Okay, So That's One.

The fine folks at Landmark Booksellers agreed to host a book signing!! I will share the details once I know when the book will be released.

Thanks to my favorite bookstore. They share my fascination for all things Fitzgerald, Hemingway and London. They even have a special section for them, which they politely share with Twain.

They feature signed copies of the beautiful coffee table book, Historic Franklin, with photos by Pulitzer Prize-winning photographer Robin Hood. Stop in and get one.

Saturday, May 15, 2010

Edit and Forget It

Yeah, that's right. A Ron Popeil reference. I'm titling a blog post with a mutated infomercial catch phrase. Does that tell you anything? This blogger's on the edge.

I am currently trying to edit the book while collecting the last bits of material I need to make it flow. Flow. Simple word for what's turning out to be a murky concept. My problem is being too familiar with the text. It's not always easy for me to assess it objectively. Thank goodness for my fairy godmother, Joslyne. Her no-nonsense approach and notes like, "This doesn't make sense", or "too long" are exactly what the doctor ordered. She's convinced me she likes the book, so her advice is easily taken.

So, if you see me in the Brentwood library with a serious look on my face, now you know what's up. Shhh, I'm in my editing mode. Move this, cut that, clarify, organize and polish!

Then submit it and hold my breath.

Tuesday, May 11, 2010

Tell Me Again!

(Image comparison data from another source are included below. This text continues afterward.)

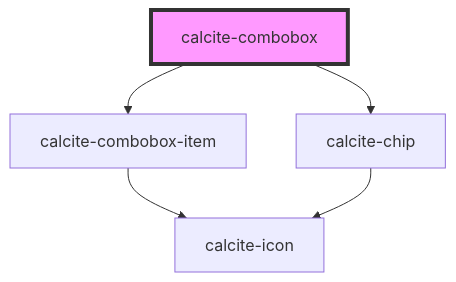
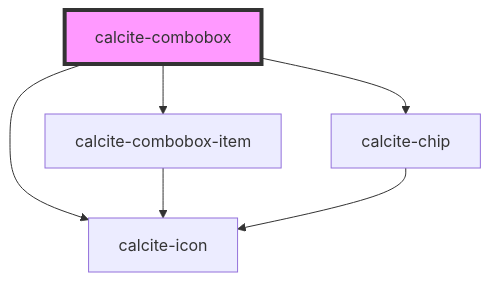
One commit to vikivakarvc/calcite-design-system changed the diagram in src/components/calcite-combobox/readme.md. Above: the diagram before and after it, drawn with Mermaid. The commit also changed other lines of this file and 16 other files, not shown here.

````diff
--- a/src/components/calcite-combobox/readme.md
+++ b/src/components/calcite-combobox/readme.md
@@ -48,8 +50,9 @@
 ```mermaid
 graph TD;
   calcite-combobox --> calcite-combobox-item
   calcite-combobox --> calcite-chip
+  calcite-combobox --> calcite-icon
   calcite-combobox-item --> calcite-icon
   calcite-chip --> calcite-icon
   style calcite-combobox fill:#f9f,stroke:#333,stroke-width:4px
 ```
````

I interviewed Lynn Foster this morning. Her son, Matt, died ten years ago.

She talked about the importance of sharing our memories with the family after a loss. "Even if I've heard the story before", Lynn said, "I want to hear it again."

She has moved on and accomplished a great deal since Matt's death. She's a talented artist. She's writing a book. She also sits on the board of Compassionate Friends, a group for parents who have lost a child.

Still, she finds comfort in hearing, one more time, about the time her popular-senior-Matt took a scared, young freshman under his wing at a party.

She adds, "It's nice when you think of something the person did, but it's wonderful to share it with the family. If you have something good to say, that family needs to hear it."

A year later or ten years later, it's never too late. Did you tell them that story already? It doesn't matter.

They want to hear it again.

Sunday, May 2, 2010


Ask ten people and get ten definitions. I'll give you an example instead.

My friend Stephanie married a kind and loving man named Jason. They had a little boy just before our daughter was born. Life was good and filled with afternoons at the playground, family dinners and baby milestones. We took the kids trick-or-treating together. Jason worked, wrote and played guitar.


Jason's beloved Uncle Jeff was found dead. He had been part of the group known as Heaven's Gate, near San Diego. It was 1997. Thirty-nine bodies were discovered in the house where they had lived, all wearing purple track suits and new Nikes. Their leader, Marshall Applewhite, had told them they needed to exit their bodies in order to survive. The timing was tied to the Hale-Bopp comet.

As Jason struggled to deal with his uncle's choices and his own grief, the late night shows were full of jokes about the group. Journalists hounded the families, waiting outside their homes with cameras and mics. Jason remembers one well-known anchor in particular. She had become frustrated with their refusal to comment. She told Jeff's brother, "Well, we'll just go with what we have, then, and it's not going to be flattering to your brother."

Curiosity in such a case is understandable. Reporting a major story is expected, but re-victimizing the grieving relatives? This was no shock-talk personality. It was mainstream primetime news. Shameful.

This morning, Jason broke his silence. His insights are sure to help other families who suffer a similar nightmare. For readers needing guidance when reaching out to families of high-profile victims, his words will give you a place to start.

Remember who they were, respect their gifts, honor their memory and their family.

Compassion is always welcome. Jason still remembers the loving words of friend Betty Edgar, "They had good intentions. They just got anxious."

To re-open wounds just to help someone else? That's bravery.

Thank you, Jason.

When someone dies, (other than attending the service), I do this for the family-